During testing of the U.S. Army Engineer Research and Development Center’s Harmful Algal Bloom Interception, Treatment, and Transformation System (HABITATS) at Lake Okeechobee, Florida, water is removed from the collected material, resulting in a concentration of the algae biomass.

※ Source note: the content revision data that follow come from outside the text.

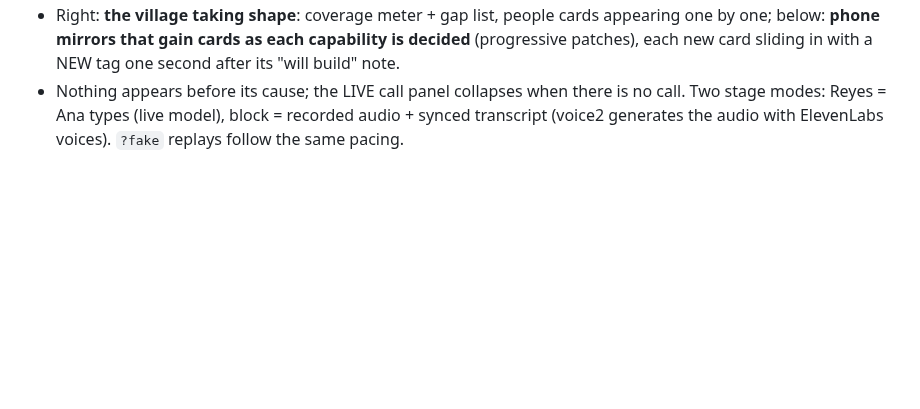
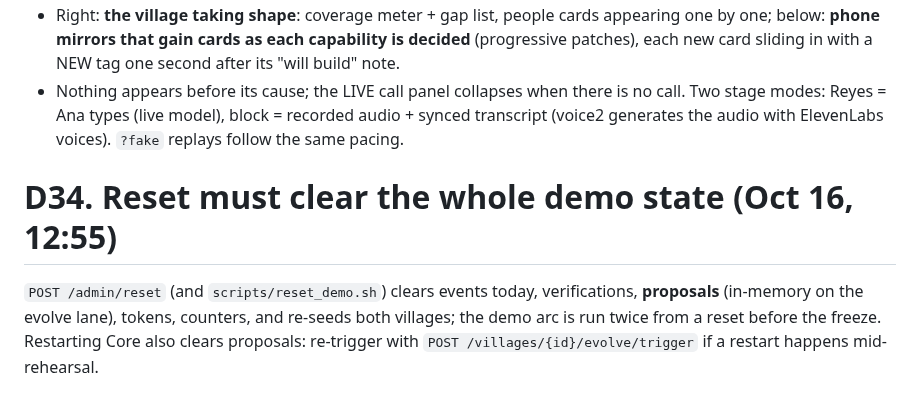
Before and after one commit to richelgomez99/village, a Markdown page: DECISIONS.md, the part around the change. Rendered like a GitHub page; blank space fills up the shorter version.

Commit message:
admin reset clears evolve proposals (D34)
Co-Authored-By: Claude Fable 5.1 <noreply@anthropic.com>
Claude-Session: https://claude.ai/code/session_01J11Py3S7ZNLQiC9ZvkDdzT

```diff
--- a/DECISIONS.md
+++ b/DECISIONS.md
@@ -242,3 +242,6 @@ The Control Room founding view showed every row at once (all stamped 13:58), the
 - Middle: **Village thinking and doing**, one block per answer: Heard → Knows → Doing (ledger rows running → done with real timings) → **Will build** (notes with reasons: "Refill checklist for Marco · he fills the organizer on refill day").
 - Right: **the village taking shape**: coverage meter + gap list, people cards appearing one by one; below: **phone mirrors that gain cards as each capability is decided** (progressive patches), each new card sliding in with a NEW tag one second after its "will build" note.
 - Nothing appears before its cause; the LIVE call panel collapses when there is no call. Two stage modes: Reyes = Ana types (live model), block = recorded audio + synced transcript (voice2 generates the audio with ElevenLabs voices). `?fake` replays follow the same pacing.
+
+# D34. Reset must clear the whole demo state (Oct 16, 12:55)
+`POST /admin/reset` (and `scripts/reset_demo.sh`) clears events today, verifications, **proposals** (in-memory on the evolve lane), tokens, counters, and re-seeds both villages; the demo arc is run twice from a reset before the freeze. Restarting Core also clears proposals: re-trigger with `POST /villages/{id}/evolve/trigger` if a restart happens mid-rehearsal.
```
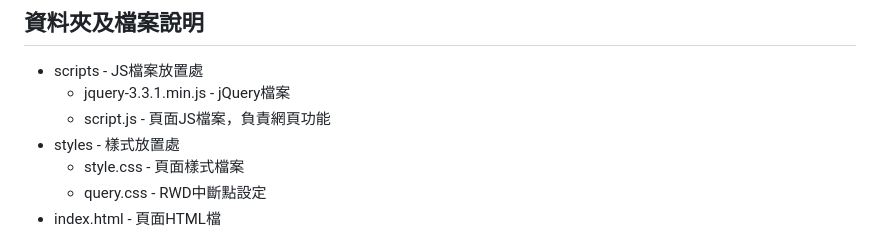
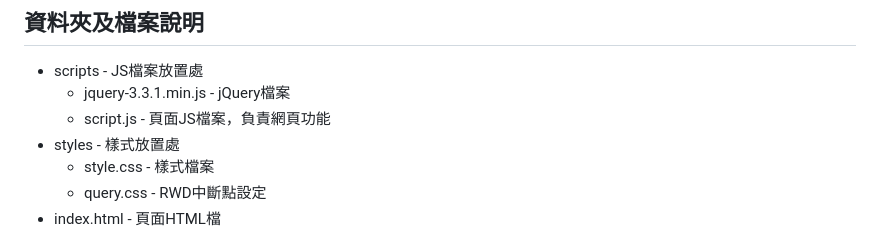
Before and after one commit to TamyTsai/Pneumonoultramicroscopicsilicovolcanoconiosis-spelling-game, a Markdown page: README.md, the part around the change. Drawn GitHub-style.

Commit message:
Update README--edit folder descript.md

```diff
--- a/README.md
+++ b/README.md
@@ -49,7 +49,7 @@ cd Pneumonoultramicroscopicsilicovolcanoconiosis-spelling-game
   - jquery-3.3.1.min.js - jQuery檔案
   - script.js - 頁面JS檔案，負責網頁功能
 - styles - 樣式放置處
-  - style.css - 頁面樣式檔案
+  - style.css - 樣式檔案
   - query.css - RWD中斷點設定
 - index.html - 頁面HTML檔
 
```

been limited by costs and challenges with managing the resulting large quantities of algae biomass. The research at ERDC is being performed alongside other complimentary HAB-focused projects funded and managed through the USACE Aquatic Nuisance Species Research Program (ANSRP), which is also managed at ERDC. The ANSRP is the primary research and development program for addressing invasive and nuisance aquatic species that affect navigable waters, infrastructure, and associated water resources. “The ANSRP supports HAB research on early detection, prevention, and management, with scalable technologies as a key research piece, to reduce the occurrence and impact of HABs to USACE and the nation’s waterways,” said Christine VanZomeren, Ph.D., acting ANSRP program manager. In July 2019, ERDC scientists tested the HABITATS at Lake Okeechobee, Florida. The goal of the research was to develop and demonstrate a scalable capability to remove algae, algae-entrained nutrients, and potential algal toxins from large bodies of water. Additionally, scientists hoped to develop resource recovery methods that enable efficient and safe management of the resulting biomass while destroying any potential toxins. The HABITATS approach intercepts concentrated algae in bodies of water; filters and cleans the water source while further separating the algae; transforms the highly concentrated algae sludge into useful products, such as biofuels; and destroys potential harmful toxins. A dissolved air flotation process was successfully demonstrated for high throughput concentration of the algae that resulted in clean water output. Samples of concentrated
algae were sent to the Department of Energy’s Pacific Northwest National Laboratory for conversion to biocrude oil using a high throughput hydrothermal liquefaction process, also destroying any potential toxins in the sludge. “The HABITATS research project is developing a capability to remove and efficiently dispose of large quantities of algal biomass and entrained nutrients, which may someday help protect ecosystems and communities from HAB events,” said Martin Page, Ph.D., material engineer at the ERDC’s Construction Engineering Research Laboratory and HABITATS project manager. “By recovering resources in the process, the positive environmental impacts are achieved with reduced operations’ costs and footprint. Those aspects are key to developing a truly scalable tool that can be used by stakeholders as part of a broader strategy to mitigate HABs.” Results of the HABITATS study are published in an ERDC technical report, dated January 2020. The HABITATS project managers continue to collaborate with federal, state, and local agencies, as well as academic institutions and other key stakeholders on HAB research in an effort to minimize duplication of effort, maximize efficiencies, and ultimately save resources. In 2020, the HABITATS research team began working to optimize the integration of the HABITATS components in order to develop final design criteria for this innovative approach. The team will be working at pilot scale in Florida and New York, testing land-based systems and also building a shipboard mobile HABITATS prototype. This foundational research will support the transfer of the technology to stakeholders for consideration as one of many important tools in the fight against HABs. n 135